Edge will advance a broad set of industries but not if they can't deliver their insights close to real-time. For example, if sports teams want to provide fans the ability to watch games from any virtual location inside a stadium or arena, they need video and audio equipment that can serve the experience within the same time delay as a live TV broadcast. This requires aggregating data from thousands of cameras, using Artificial Intelligence to align the views, then passing content into video networks.
Connectivity needs are also expanding as sports complexes grow to include restaurants, shops and other businesses. The number of security cameras need to provide coverage has grown from a few hundred into the thousands, and low latency is needed to process this data.
Surveys show customers will pay more for the same thing if the experience is more satisfying. The low latency a business can achieve by placing data and storage milliseconds apart results in a personal, predictable, consistent customer experience. CenturyLink Network Storage helps businesses prevent frustration and churn, and returns potential lost revenue to the bottom line.
Driverless cars won’t take over the roads anytime soon, but data transmissions from connected vehicles will put an increasing strain on network infrastructure, compelling the proliferation of new computing and storage solutions.
Worldwide shipments of connected vehicles this year will reach 51.1 million units, an increase of 45.4% over 2018, International Data Corporation estimates. By 2023, 90 percent of all vehicles shipped in the U.S. and 70 percent worldwide will be shipped with factory-installed or "embedded" connectivity, IDC said in its first connected vehicle forecast.
Their data will enter into the same flow of traffic produced by cellphones, laptops, and other connected devices. With so many more vehicles gathering and transmitting data, bandwidth strains are seemingly inevitable.

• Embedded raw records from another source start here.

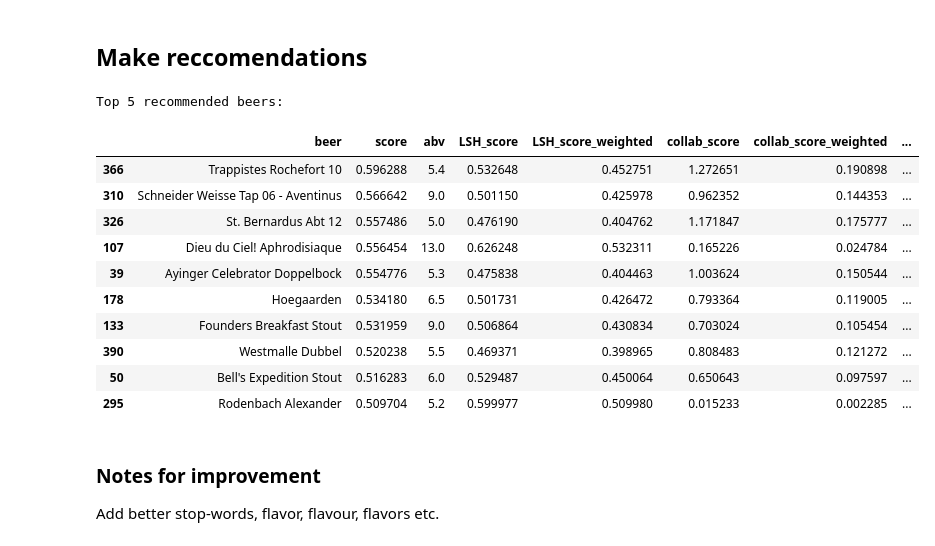
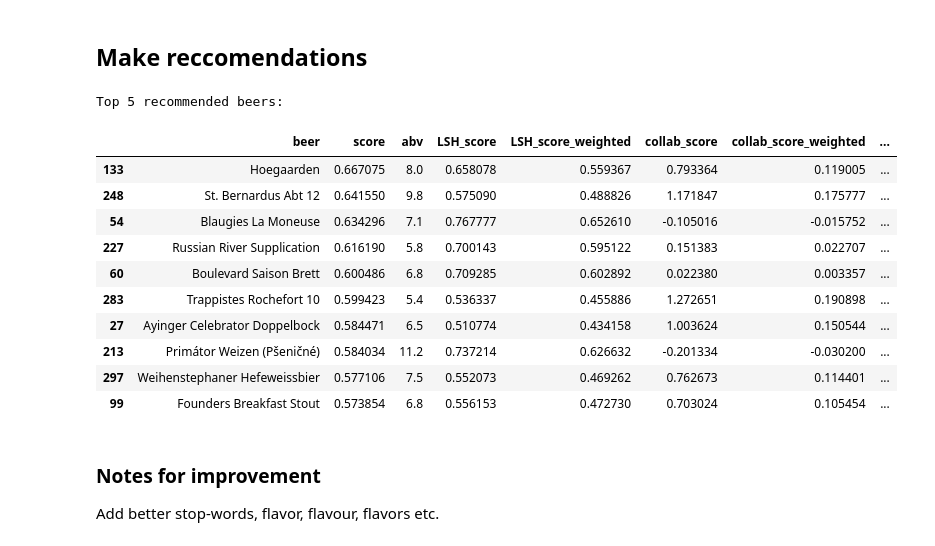
Before and after one commit to gustavn19/CTDS_Beerbuddy, a Jupyter notebook: final_notebook.ipynb, the cells around one changed output. Drawn from its saved outputs; the diff is of its cells as text; code cells hidden in the pictures.

```diff
--- a/final_notebook.ipynb
+++ b/final_notebook.ipynb
@@ -376,7 +376,6 @@ def getThemes(df_filtered, beer_name, query_embedding, limit=100):
     # Return the top similar themes
     return term_similarity_df['term'].head(limit).tolist()
 
-
 def recommend_beer(query, user_name, abv_desired, n_clusters=15):
     # Encode the query
     query_embedding = encode_sbert(query).reshape(1, -1)
@@ -463,44 +462,44 @@ def recommend_beer(query, user_name, abv_desired, n_clusters=15):
         'abv_weight': abv_df['abv_weight'].values
     })
 
     # Remove index of weighted score and keep the beer name as a column
     beer_weighted_score.reset_index(drop=True, inplace=True)
 
     # Get the 10 beers with the highest weighted scores
     beer_weighted_score = beer_weighted_score.sort_values(by='score', ascending=False).head(10)
 
     # Apply getThemes to each beer in the DataFrame
     beer_weighted_score['notes'] = beer_weighted_score['beer'].apply(lambda x: getThemes(df_filtered, x, query_embedding))
 
 
     return beer_weighted_score.sort_values(by='score', ascending=False)
 
 
 # Create a query
-test_query = "I like dark beers with a sweet chocolate with a hint of cherry"
+test_query = "Light, refreshing bitter beer with a orange taste"
 user_name = "Jerseyislandbeer"
 
 beer_recommendations= recommend_beer(test_query, user_name, 7)
 
 print("Top 5 recommended beers:")
 # Set max column width to display full array
 pd.set_option('display.max_colwidth', None)
 
 # Display the DataFrame
 display(beer_recommendations.head(10))
 # %% [output]
 Top 5 recommended beers:
 |  | beer | score | abv | LSH_score | LSH_score_weighted | collab_score | collab_score_weighted | ... |
-| 366 | Trappistes Rochefort 10 | 0.596288 | 5.4 | 0.532648 | 0.452751 | 1.272651 | 0.190898 | ... |
-| 310 | Schneider Weisse Tap 06 - Aventinus | 0.566642 | 9.0 | 0.501150 | 0.425978 | 0.962352 | 0.144353 | ... |
-| 326 | St. Bernardus Abt 12 | 0.557486 | 5.0 | 0.476190 | 0.404762 | 1.171847 | 0.175777 | ... |
-| 107 | Dieu du Ciel! Aphrodisiaque | 0.556454 | 13.0 | 0.626248 | 0.532311 | 0.165226 | 0.024784 | ... |
-| 39 | Ayinger Celebrator Doppelbock | 0.554776 | 5.3 | 0.475838 | 0.404463 | 1.003624 | 0.150544 | ... |
-| 178 | Hoegaarden | 0.534180 | 6.5 | 0.501731 | 0.426472 | 0.793364 | 0.119005 | ... |
-| 133 | Founders Breakfast Stout | 0.531959 | 9.0 | 0.506864 | 0.430834 | 0.703024 | 0.105454 | ... |
-| 390 | Westmalle Dubbel | 0.520238 | 5.5 | 0.469371 | 0.398965 | 0.808483 | 0.121272 | ... |
-| 50 | Bell's Expedition Stout | 0.516283 | 6.0 | 0.529487 | 0.450064 | 0.650643 | 0.097597 | ... |
-| 295 | Rodenbach Alexander | 0.509704 | 5.2 | 0.599977 | 0.509980 | 0.015233 | 0.002285 | ... |
+| 133 | Hoegaarden | 0.667075 | 8.0 | 0.658078 | 0.559367 | 0.793364 | 0.119005 | ... |
+| 248 | St. Bernardus Abt 12 | 0.641550 | 9.8 | 0.575090 | 0.488826 | 1.171847 | 0.175777 | ... |
+| 54 | Blaugies La Moneuse | 0.634296 | 7.1 | 0.767777 | 0.652610 | -0.105016 | -0.015752 | ... |
+| 227 | Russian River Supplication | 0.616190 | 5.8 | 0.700143 | 0.595122 | 0.151383 | 0.022707 | ... |
+| 60 | Boulevard Saison Brett | 0.600486 | 6.8 | 0.709285 | 0.602892 | 0.022380 | 0.003357 | ... |
+| 283 | Trappistes Rochefort 10 | 0.599423 | 5.4 | 0.536337 | 0.455886 | 1.272651 | 0.190898 | ... |
+| 27 | Ayinger Celebrator Doppelbock | 0.584471 | 6.5 | 0.510774 | 0.434158 | 1.003624 | 0.150544 | ... |
+| 213 | Primátor Weizen (Pšeničné) | 0.584034 | 11.2 | 0.737214 | 0.626632 | -0.201334 | -0.030200 | ... |
+| 297 | Weihenstephaner Hefeweissbier | 0.577106 | 7.5 | 0.552073 | 0.469262 | 0.762673 | 0.114401 | ... |
+| 99 | Founders Breakfast Stout | 0.573854 | 6.8 | 0.556153 | 0.472730 | 0.703024 | 0.105454 | ... |
 # %% [markdown]
 ### Notes for improvement
 Add better stop-words, flavor, flavour, flavors etc.
```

While a desktop computer’s lag when accessing a network is inconvenient, lag for a connected automobile traveling at highway speeds is potentially life-threatening. To safely operate, these vehicles need to gather and analyze vast amounts of data about their surroundings, directions, and weather conditions. They also need to communicate with their manufacturers to receive maintenance alerts and send data back regarding usage, as well as share information with other vehicles, traffic apps, and local municipal networks.
Ensuring that data can be collected, processed, stored and transferred immediately and securely is critical. With With CenturyLink Network Storage, data transmitted or received by the vehicle can travel through edge computing servers and be stored on the network with almost no latency and uncompromised security.
A network of edge data centers positioned to collect and relay critical data offers unparalleled reliability. Software updates, for example, are growing larger and can require more time than a vehicle will idle at an intersection. Applications running in edge-cloud data centers can push code updates to vehicles sitting in parking decks without burdening network infrastructures.
Or, a network of low-latency edge pods can push updates a bit at a time as a vehicle travels along a city street. This improves performance and allows connected devices to act on fast-changing data in milliseconds.
Because CenturyLink Network Storage is built into the network, it has the power to ingest data, reduce data, take snapshots, make smart decisions about how and where to move data, or send simultaneous copies to multiple locations.